Stored dataset items:
--- START ---
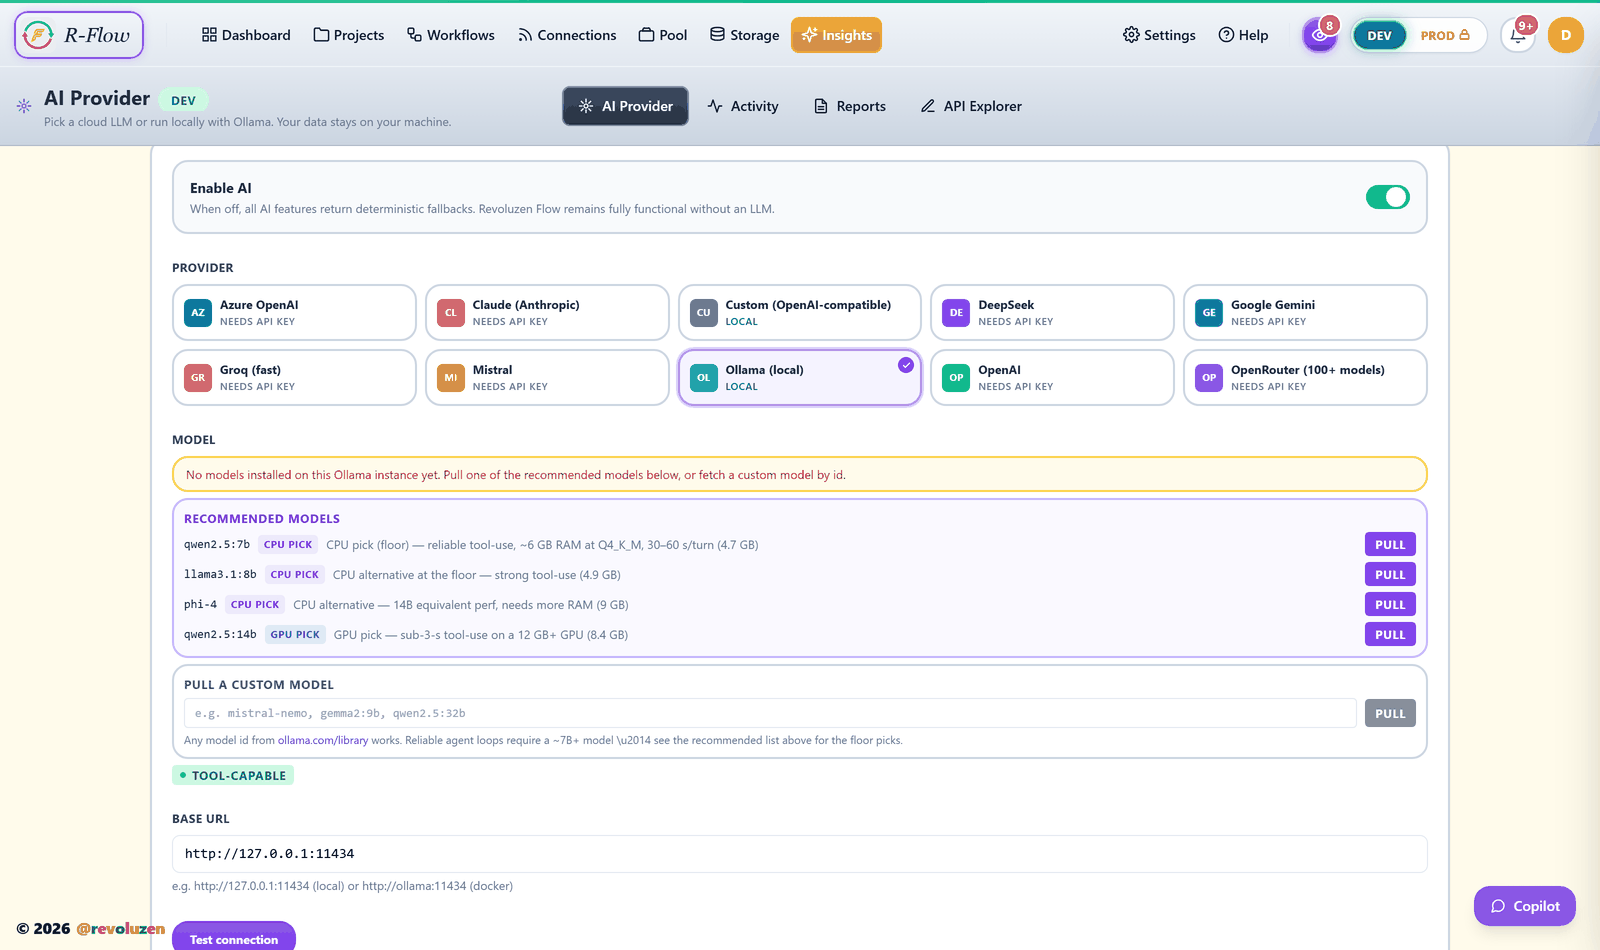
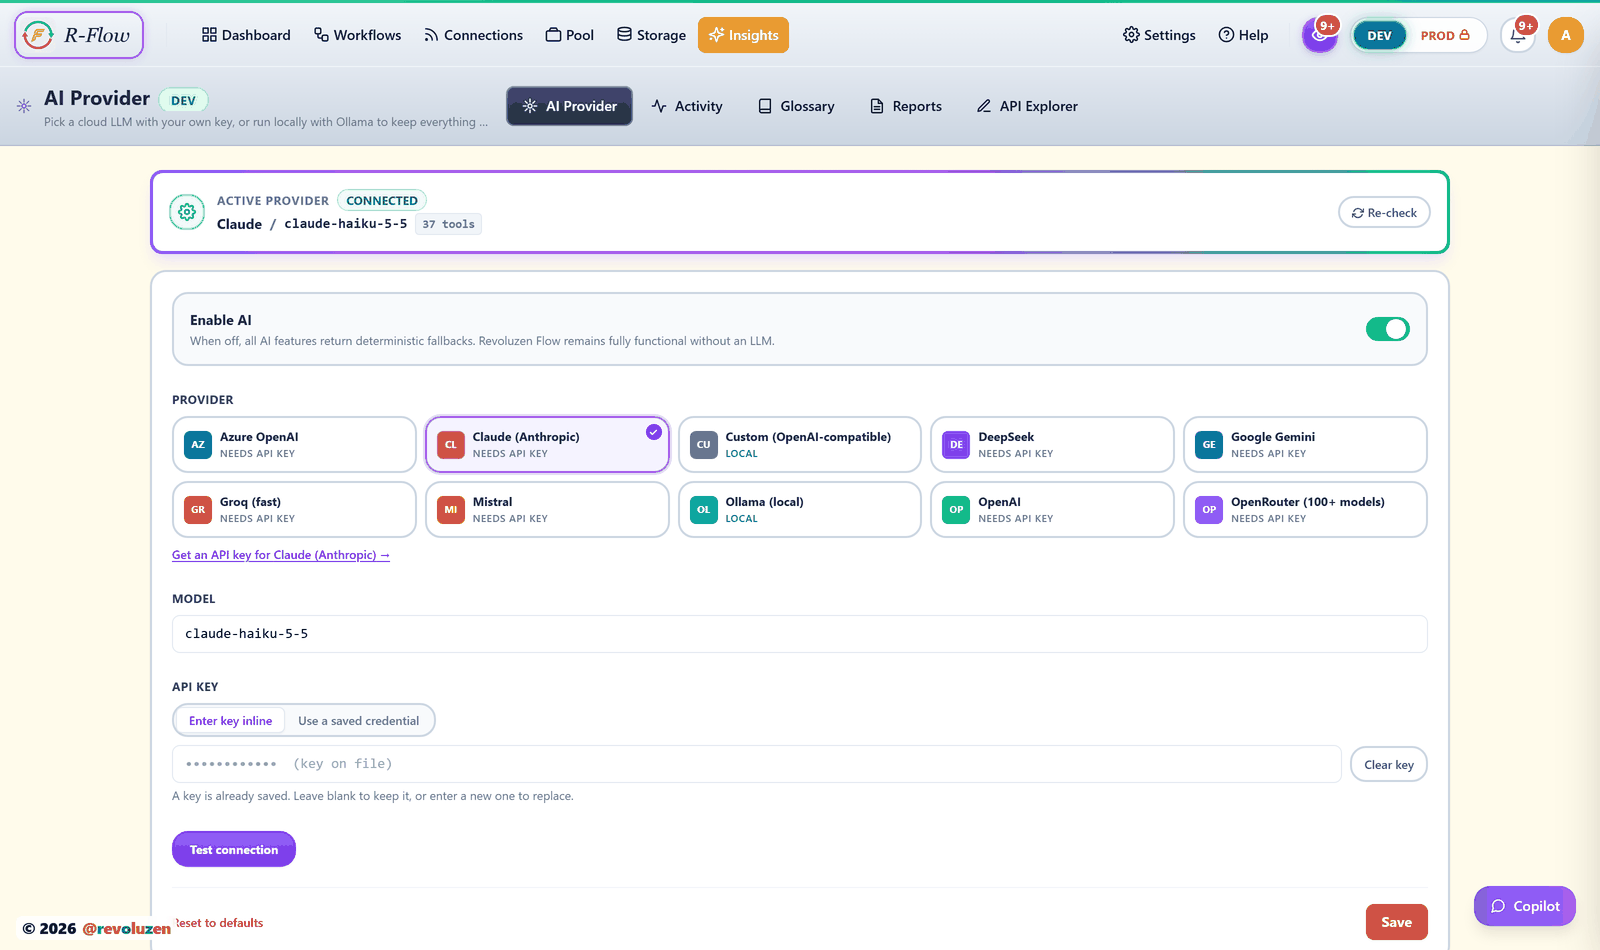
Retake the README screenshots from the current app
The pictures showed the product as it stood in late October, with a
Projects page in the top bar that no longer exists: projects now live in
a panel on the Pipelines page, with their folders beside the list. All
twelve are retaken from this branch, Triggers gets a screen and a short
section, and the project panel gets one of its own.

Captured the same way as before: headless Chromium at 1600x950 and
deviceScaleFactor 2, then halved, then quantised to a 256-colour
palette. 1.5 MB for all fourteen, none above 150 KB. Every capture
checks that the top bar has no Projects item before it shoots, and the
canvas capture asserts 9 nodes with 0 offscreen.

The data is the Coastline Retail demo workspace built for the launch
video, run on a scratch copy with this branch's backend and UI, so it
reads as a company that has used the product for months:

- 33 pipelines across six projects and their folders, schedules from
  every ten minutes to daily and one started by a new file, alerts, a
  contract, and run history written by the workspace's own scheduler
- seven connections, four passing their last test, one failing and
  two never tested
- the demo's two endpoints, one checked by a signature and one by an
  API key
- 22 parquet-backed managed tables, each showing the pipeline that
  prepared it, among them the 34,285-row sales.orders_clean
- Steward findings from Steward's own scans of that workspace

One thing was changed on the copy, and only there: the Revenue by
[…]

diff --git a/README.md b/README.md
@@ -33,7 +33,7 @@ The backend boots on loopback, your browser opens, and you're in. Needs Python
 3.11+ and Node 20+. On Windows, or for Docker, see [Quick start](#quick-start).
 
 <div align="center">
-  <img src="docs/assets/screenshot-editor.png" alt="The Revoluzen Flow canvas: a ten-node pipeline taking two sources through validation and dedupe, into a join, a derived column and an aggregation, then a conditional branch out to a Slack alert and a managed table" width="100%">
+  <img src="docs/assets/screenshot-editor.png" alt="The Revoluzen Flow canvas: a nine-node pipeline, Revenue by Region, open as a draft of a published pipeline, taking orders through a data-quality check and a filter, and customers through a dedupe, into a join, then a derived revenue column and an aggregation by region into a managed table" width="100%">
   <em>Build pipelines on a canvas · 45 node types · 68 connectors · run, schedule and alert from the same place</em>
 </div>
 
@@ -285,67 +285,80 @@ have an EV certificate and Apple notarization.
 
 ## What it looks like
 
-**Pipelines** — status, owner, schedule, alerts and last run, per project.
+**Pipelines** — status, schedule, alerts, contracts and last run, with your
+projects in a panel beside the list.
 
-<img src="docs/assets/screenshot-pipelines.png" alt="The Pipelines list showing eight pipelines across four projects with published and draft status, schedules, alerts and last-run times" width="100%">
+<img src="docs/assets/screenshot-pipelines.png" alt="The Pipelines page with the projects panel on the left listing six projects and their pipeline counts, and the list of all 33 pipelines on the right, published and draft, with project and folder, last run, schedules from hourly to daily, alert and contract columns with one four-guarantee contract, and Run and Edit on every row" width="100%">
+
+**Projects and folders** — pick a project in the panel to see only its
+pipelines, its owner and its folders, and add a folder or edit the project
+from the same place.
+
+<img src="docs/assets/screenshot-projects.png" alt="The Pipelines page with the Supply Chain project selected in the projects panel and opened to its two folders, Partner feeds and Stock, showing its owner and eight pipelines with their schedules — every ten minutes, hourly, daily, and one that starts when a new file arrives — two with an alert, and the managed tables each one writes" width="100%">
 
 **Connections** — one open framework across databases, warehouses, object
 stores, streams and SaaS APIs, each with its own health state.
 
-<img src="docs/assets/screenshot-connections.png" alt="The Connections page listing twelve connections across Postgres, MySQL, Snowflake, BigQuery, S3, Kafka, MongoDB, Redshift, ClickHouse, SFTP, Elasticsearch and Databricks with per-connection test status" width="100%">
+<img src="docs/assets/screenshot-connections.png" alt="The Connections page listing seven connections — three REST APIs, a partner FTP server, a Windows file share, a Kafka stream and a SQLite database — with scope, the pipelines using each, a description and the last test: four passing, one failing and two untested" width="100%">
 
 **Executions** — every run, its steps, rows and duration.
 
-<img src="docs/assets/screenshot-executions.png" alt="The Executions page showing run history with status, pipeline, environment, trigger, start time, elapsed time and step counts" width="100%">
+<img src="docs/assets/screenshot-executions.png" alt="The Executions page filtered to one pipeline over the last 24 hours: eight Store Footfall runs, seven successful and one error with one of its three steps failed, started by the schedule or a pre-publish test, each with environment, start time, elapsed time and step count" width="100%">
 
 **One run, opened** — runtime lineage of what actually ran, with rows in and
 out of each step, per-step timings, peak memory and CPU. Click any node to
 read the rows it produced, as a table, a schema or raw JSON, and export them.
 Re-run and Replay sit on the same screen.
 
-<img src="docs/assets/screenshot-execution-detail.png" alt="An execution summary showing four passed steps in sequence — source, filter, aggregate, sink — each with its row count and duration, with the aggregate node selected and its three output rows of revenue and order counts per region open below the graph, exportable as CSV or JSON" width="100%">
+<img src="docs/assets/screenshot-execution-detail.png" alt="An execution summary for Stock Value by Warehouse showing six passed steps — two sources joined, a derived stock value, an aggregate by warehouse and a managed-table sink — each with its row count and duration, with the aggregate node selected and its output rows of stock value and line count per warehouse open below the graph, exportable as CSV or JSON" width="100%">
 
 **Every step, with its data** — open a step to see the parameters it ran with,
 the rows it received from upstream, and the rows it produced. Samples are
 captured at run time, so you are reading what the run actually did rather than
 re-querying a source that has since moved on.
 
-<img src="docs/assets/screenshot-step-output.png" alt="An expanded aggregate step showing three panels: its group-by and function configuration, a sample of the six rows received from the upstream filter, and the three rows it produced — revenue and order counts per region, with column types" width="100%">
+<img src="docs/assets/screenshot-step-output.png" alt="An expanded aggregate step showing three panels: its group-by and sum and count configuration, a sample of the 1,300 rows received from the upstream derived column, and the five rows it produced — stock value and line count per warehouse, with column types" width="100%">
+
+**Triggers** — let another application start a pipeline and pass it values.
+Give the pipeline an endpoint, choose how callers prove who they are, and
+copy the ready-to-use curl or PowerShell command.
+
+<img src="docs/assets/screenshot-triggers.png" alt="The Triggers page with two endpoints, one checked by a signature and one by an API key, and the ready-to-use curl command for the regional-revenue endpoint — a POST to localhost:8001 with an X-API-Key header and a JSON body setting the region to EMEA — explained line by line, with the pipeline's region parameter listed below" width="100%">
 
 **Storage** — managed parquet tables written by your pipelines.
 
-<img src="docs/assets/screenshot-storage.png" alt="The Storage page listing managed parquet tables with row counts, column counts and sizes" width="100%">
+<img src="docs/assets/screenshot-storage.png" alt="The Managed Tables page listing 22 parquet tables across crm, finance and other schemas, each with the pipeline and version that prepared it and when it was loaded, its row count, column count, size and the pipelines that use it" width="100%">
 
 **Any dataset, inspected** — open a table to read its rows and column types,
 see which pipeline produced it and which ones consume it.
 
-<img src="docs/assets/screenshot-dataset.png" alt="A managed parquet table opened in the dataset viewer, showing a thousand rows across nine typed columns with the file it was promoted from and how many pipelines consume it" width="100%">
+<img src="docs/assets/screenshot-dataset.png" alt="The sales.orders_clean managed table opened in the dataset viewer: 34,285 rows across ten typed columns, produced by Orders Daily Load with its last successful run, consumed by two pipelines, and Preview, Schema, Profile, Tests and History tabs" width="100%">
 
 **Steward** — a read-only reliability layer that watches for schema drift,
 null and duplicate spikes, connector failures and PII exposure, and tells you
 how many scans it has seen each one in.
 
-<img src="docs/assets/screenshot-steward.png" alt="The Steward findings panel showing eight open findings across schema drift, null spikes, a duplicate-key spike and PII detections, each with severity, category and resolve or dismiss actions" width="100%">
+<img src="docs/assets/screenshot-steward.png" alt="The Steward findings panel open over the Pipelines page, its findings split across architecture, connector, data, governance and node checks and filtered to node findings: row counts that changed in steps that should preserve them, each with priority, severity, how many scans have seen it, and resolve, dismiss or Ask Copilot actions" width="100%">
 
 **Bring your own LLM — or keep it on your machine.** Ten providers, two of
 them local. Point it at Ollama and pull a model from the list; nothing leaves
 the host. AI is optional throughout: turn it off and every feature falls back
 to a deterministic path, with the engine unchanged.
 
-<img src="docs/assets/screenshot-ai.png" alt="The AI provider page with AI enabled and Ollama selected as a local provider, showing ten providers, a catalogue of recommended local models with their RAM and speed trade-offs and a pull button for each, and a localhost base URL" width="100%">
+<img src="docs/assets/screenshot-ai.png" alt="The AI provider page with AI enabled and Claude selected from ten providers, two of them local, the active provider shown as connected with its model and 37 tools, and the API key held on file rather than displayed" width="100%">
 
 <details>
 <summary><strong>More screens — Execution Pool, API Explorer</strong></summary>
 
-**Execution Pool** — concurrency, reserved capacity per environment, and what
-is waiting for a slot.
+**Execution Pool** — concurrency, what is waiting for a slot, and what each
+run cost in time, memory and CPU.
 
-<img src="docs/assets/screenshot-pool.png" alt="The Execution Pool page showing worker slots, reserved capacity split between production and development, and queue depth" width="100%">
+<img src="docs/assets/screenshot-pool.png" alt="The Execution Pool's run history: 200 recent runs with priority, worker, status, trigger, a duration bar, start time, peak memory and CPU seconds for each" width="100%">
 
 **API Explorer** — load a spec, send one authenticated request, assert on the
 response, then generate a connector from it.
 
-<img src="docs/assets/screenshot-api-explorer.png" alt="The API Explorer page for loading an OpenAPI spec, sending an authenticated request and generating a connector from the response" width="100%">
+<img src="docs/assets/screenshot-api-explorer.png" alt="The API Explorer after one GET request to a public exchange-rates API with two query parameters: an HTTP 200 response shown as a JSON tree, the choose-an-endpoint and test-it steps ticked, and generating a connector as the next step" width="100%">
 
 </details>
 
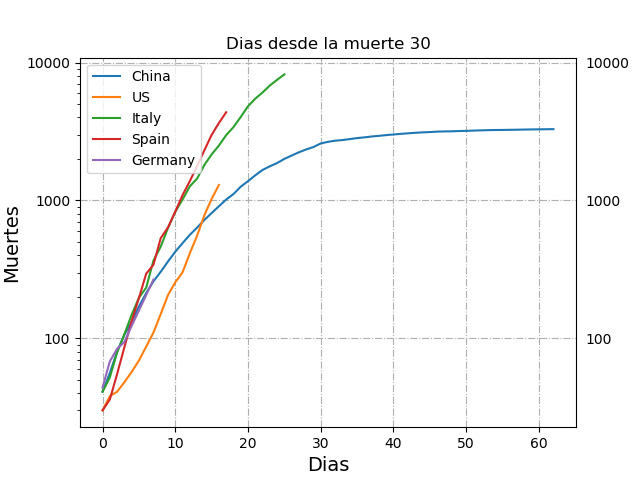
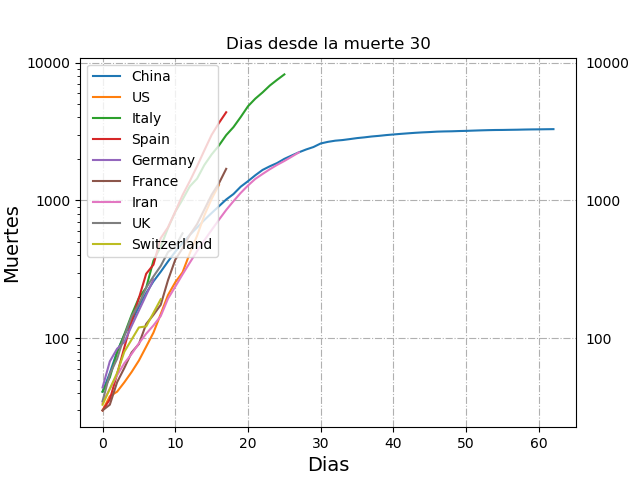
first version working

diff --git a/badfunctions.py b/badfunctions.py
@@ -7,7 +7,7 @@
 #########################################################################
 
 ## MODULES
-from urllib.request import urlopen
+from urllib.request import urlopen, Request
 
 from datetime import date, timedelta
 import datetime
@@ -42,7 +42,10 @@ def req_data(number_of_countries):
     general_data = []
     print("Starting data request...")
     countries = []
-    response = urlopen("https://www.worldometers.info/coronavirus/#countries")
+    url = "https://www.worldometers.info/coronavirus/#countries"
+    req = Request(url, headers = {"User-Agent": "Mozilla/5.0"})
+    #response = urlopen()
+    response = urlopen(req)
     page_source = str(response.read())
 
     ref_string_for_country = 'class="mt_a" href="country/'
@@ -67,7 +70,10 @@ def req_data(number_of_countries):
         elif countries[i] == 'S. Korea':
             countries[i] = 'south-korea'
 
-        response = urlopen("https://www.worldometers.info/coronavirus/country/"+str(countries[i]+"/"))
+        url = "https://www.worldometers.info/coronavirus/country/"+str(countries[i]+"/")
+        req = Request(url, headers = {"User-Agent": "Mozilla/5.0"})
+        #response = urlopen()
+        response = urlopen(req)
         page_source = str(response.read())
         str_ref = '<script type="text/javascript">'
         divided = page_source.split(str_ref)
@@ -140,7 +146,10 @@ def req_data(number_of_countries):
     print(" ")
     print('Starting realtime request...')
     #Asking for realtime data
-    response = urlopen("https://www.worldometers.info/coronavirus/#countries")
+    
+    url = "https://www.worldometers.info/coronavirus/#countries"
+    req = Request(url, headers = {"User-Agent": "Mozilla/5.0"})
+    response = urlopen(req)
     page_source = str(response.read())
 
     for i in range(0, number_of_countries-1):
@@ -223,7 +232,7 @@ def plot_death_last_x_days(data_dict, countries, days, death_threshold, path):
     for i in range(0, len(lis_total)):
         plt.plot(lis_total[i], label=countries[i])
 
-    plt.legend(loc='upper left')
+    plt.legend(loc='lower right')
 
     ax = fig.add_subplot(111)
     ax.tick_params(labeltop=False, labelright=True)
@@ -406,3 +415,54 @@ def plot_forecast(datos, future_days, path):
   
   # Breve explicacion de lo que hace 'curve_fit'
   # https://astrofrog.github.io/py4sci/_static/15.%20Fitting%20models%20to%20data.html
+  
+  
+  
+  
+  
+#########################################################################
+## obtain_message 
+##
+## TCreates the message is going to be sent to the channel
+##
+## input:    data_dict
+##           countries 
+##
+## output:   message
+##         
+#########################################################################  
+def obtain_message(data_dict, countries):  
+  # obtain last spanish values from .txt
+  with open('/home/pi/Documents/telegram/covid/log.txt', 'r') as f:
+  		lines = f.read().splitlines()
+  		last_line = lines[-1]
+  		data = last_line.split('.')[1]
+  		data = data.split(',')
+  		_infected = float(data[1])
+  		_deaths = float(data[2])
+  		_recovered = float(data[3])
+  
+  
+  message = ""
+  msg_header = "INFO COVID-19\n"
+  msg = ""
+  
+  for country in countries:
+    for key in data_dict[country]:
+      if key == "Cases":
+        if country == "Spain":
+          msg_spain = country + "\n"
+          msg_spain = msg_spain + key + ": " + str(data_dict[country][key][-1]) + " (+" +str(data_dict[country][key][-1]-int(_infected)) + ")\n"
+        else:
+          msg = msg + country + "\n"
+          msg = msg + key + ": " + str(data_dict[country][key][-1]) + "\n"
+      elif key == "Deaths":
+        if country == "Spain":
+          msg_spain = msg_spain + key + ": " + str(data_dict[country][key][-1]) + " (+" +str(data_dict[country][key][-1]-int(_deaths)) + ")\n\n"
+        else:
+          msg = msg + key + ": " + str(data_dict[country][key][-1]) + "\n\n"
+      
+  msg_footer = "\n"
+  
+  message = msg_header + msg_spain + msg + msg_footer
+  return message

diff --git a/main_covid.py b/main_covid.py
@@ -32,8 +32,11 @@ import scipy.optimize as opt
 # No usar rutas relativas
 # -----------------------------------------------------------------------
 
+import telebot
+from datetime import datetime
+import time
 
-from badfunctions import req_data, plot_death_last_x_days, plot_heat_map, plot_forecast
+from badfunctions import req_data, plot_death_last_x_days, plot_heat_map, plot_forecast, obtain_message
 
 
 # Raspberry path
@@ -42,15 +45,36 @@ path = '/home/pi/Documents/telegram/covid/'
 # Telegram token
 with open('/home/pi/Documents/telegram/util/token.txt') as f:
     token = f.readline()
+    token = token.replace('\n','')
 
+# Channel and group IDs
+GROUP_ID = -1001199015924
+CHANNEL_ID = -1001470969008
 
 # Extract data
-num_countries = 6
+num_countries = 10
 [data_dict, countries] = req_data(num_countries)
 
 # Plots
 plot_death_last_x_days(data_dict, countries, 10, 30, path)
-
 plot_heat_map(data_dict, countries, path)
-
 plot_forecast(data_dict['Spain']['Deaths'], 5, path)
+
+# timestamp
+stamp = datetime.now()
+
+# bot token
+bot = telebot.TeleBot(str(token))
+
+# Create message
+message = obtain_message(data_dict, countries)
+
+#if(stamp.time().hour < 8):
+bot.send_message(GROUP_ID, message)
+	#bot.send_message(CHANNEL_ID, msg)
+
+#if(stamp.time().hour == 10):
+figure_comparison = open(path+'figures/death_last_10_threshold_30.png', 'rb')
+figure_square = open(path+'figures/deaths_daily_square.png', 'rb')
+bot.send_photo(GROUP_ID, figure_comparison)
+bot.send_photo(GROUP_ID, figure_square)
--- END ---
Requirement:
Each line above with the word "than" must be returned.

Output of the exercise:
 captured at run time, so you are reading what the run actually did rather than
+<img src="docs/assets/screenshot-ai.png" alt="The AI provider page with AI enabled and Claude selected from ten providers, two of them local, the active provider shown as connected with its model and 37 tools, and the API key held on file rather than displayed" width="100%">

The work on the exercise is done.